Here are the additional questions that I put to Brett Burlison and Gali Gordon as conveyed and answered by Tom:
Me: Can you share any info about the pricing?
The Personal Injury Category is $70 a month with the first month free.
The Immigration Category is $50 a month and also had the first month free.
Can you have multiple Ads?
Only one Ad per Google Local Business Listing. One of the attorneys does have another Local Business Listing for another URL. He attempted to set up another Google Ad using that URL, but his application was rejected. Although he has multiple physical addresses, he used the same address for the already approved Ad. It took two days from the date of application to be rejected on the second Ad.
Were the ads placed in the narrower category for personal injury attorney or a broader category?

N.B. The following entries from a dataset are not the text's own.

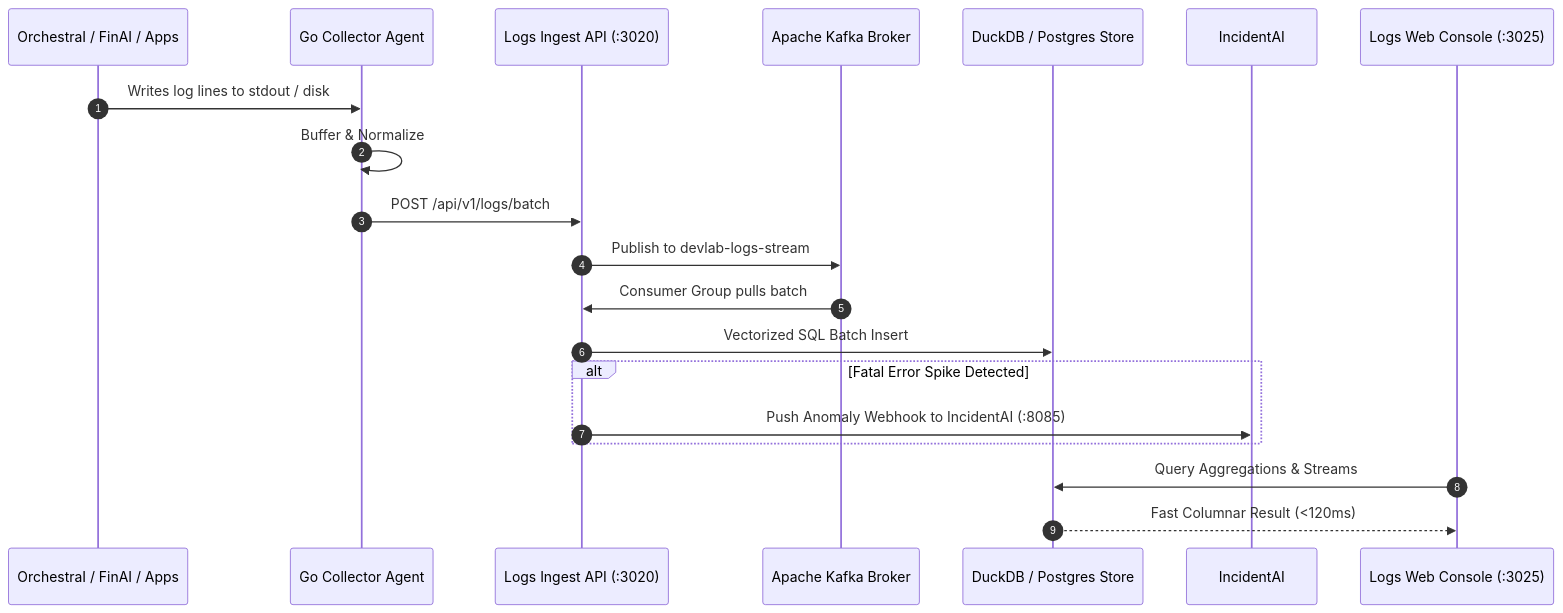
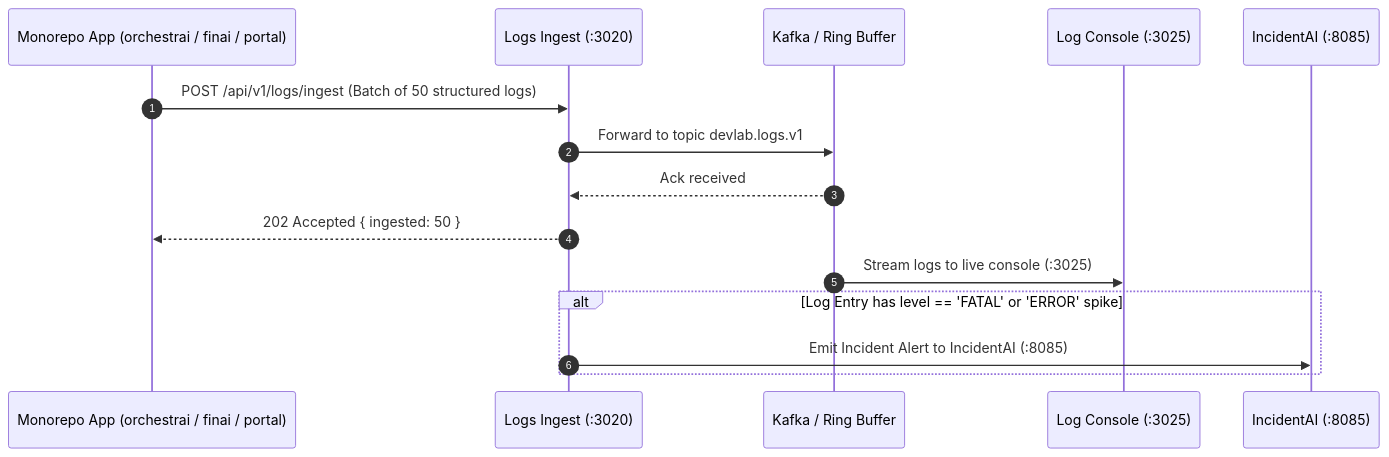
The diagram in PROJECT_INFO.md (yuvadevlab/devlab-logs), drawn with Mermaid before and after one commit. The commit also changed other lines of this file, not shown here.

````diff
--- a/PROJECT_INFO.md
+++ b/PROJECT_INFO.md
@@ -151,23 +98,20 @@
 ```mermaid
 sequenceDiagram
     autonumber
-    participant App as OrchestraI / FinAI / Apps
-    participant Agent as Go Collector Agent
-    participant Ingest as Logs Ingest API (:3020)
-    participant Kafka as Apache Kafka Broker
-    participant DuckDB as DuckDB / Postgres Store
-    participant IA as IncidentAI
-    participant Web as Logs Web Console (:3025)
+    participant App as Monorepo App (orchestrai / finai / portal)
+    participant Ingest as Logs Ingest (:3020)
+    participant Kafka as Kafka / Ring Buffer
+    participant Web as Log Console (:3025)
+    participant IA as IncidentAI (:8085)
 
-    App->>Agent: Writes log lines to stdout / disk
-    Agent->>Agent: Buffer & Normalize
-    Agent->>Ingest: POST /api/v1/logs/batch
-    Ingest->>Kafka: Publish to devlab-logs-stream
-    Kafka->>Ingest: Consumer Group pulls batch
-    Ingest->>DuckDB: Vectorized SQL Batch Insert
-    alt Fatal Error Spike Detected
-        Ingest->>IA: Push Anomaly Webhook to IncidentAI (:8085)
+    App->>Ingest: POST /api/v1/logs/ingest (Batch of 50 structured logs)
+    Ingest->>Kafka: Forward to topic devlab.logs.v1
+    Kafka-->>Ingest: Ack received
+    Ingest-->>App: 202 Accepted { ingested: 50 }
+
+    Kafka->>Web: Stream logs to live console (:3025)
+
+    alt Log Entry has level == 'FATAL' or 'ERROR' spike
+        Ingest->>IA: Emit Incident Alert to IncidentAI (:8085)
     end
-    Web->>DuckDB: Query Aggregations & Streams
-    DuckDB-->>Web: Fast Columnar Result (<120ms)
 ```
````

An extensive list of options are shown – but only one category was able to be chosen.
Can you create a custom category?
No “create your own” options were presented.
In the contract, did Google indicate how frequently they could raise the “fixed” price?
None were noticed – although we did not review the agreement in its entirety. We did not make a copy of the agreement.
Any idea if the GoogleVoice call tracking is optional?
It was not optional – An introduction from Google is made once the call is answered – then the caller is connected.
I also wonder if the call announce is optional: “this is a call from Google”
You are not given an option.
What questions would you ask of participants in the program? Do you have personal experience with the program that you could share?
October 16, 2009
Update 10/21: According to Joel Headley of Google: The blue pin is there – it’s just hiding behind the “D” marker.
My curiosity was piqued when I noticed that the blue pins for some Local Listing Ads were not showing on the Local Lucky 7- Pack Map.
So what was up? (more…)
October 15, 2009
This morning, I was looking at a screen shot of a dentist that had both Adwords and a Local listing ad. It was obvious that the later was using a call tracking number. I was thinking that it must be a Google Voice number but I had no way to confirm.
Well, this afternoon in Google Q3 conference call my question was answered: All the calls generated via Local Listing Ads “go through Google Voice” (i.e., call tracking).
I am curious, will the client be able to retain use of the Google Voice phone number after their advertising ceases? Will the SMB be required to set up and configure a Google Voice account or will it just be a Voice number with none of the trappings? Does it have a simplified interface as well and can the SMB “pick” their phone number?
Additionally, SVP of product Jonathan Rosenberg spoke at some length about Maps and noted: “Everything is finally in place to enable small businesses to connect with customers online”.
In a related observation, this particular iteration of the Local Listing Ad display, shows the Blue Pin placed next to the ad but it was not showing on the Map. (more…)